Citation: DeBate R, Corvin JA, Wolfe-Quintero K and Petersen DJ (2017) Application of the Intervention Mapping Framework to Develop an Integrated Twenty-First Century Core Curriculum—Part 1: Mobilizing the Community to Revise the Masters of Public Health Core Competencies. Front. Public Health 5:287. doi: 10.3389/fpubh.2017.00287

Received: 26 June 2017; Accepted: 12 October 2017;
Published: 01 November 2017

Edited by:

Rosemary M. Caron, University of New Hampshire, United States

Reviewed by:

Darcell P. Scharff, Saint Louis University College for Public Health and Social Justice, United States
Kate E. Beatty, East Tennessee State University, United States

Copyright: © 2017 DeBate, Corvin, Wolfe-Quintero and Petersen. This is an open-access article distributed under the terms of the Creative Commons Attribution License (CC BY). The use, distribution or reproduction in other forums is permitted, provided the original author(s) or licensor are credited and that the original publication in this journal is cited, in accordance with accepted academic practice. No use, distribution or reproduction is permitted which does not comply with these terms.
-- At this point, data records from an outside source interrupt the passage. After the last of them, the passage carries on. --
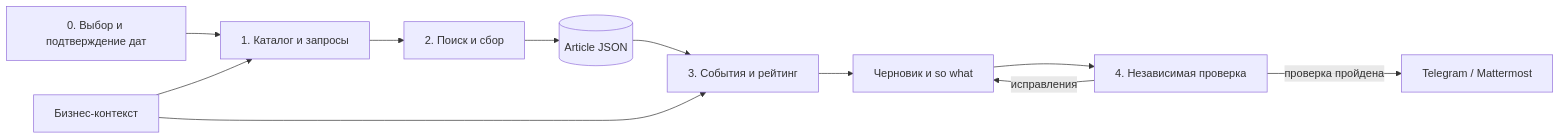
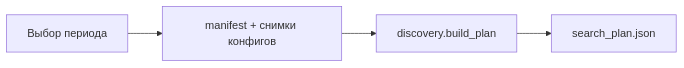
Before and after one commit to astaf7maria-eng/Dating-news: the diagram in docs/architecture.md, drawn with Mermaid. The commit also changed other lines of this file and 32 other files, not shown here.

````diff
--- a/docs/architecture.md
+++ b/docs/architecture.md
@@ -5,13 +5,6 @@
 ```mermaid
 flowchart LR
-    W[0. Выбор и подтверждение дат] --> D[1. Каталог и запросы]
-    C[Бизнес-контекст] --> D
-    D --> I[2. Поиск и сбор]
-    I --> A[(Article JSON)]
-    A --> E[3. События и рейтинг]
-    C --> E
-    E --> P[Черновик и so what]
-    P --> R[4. Независимая проверка]
-    R -->|исправления| P
-    R -->|проверка пройдена| O[Telegram / Mattermost]
+    U[Выбор периода] --> M[manifest + снимки конфигов]
+    M --> D[discovery.build_plan]
+    D --> P[search_plan.json]
 ```
````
*Correspondence: Donna J. Petersen, dpeters@health.usf.edu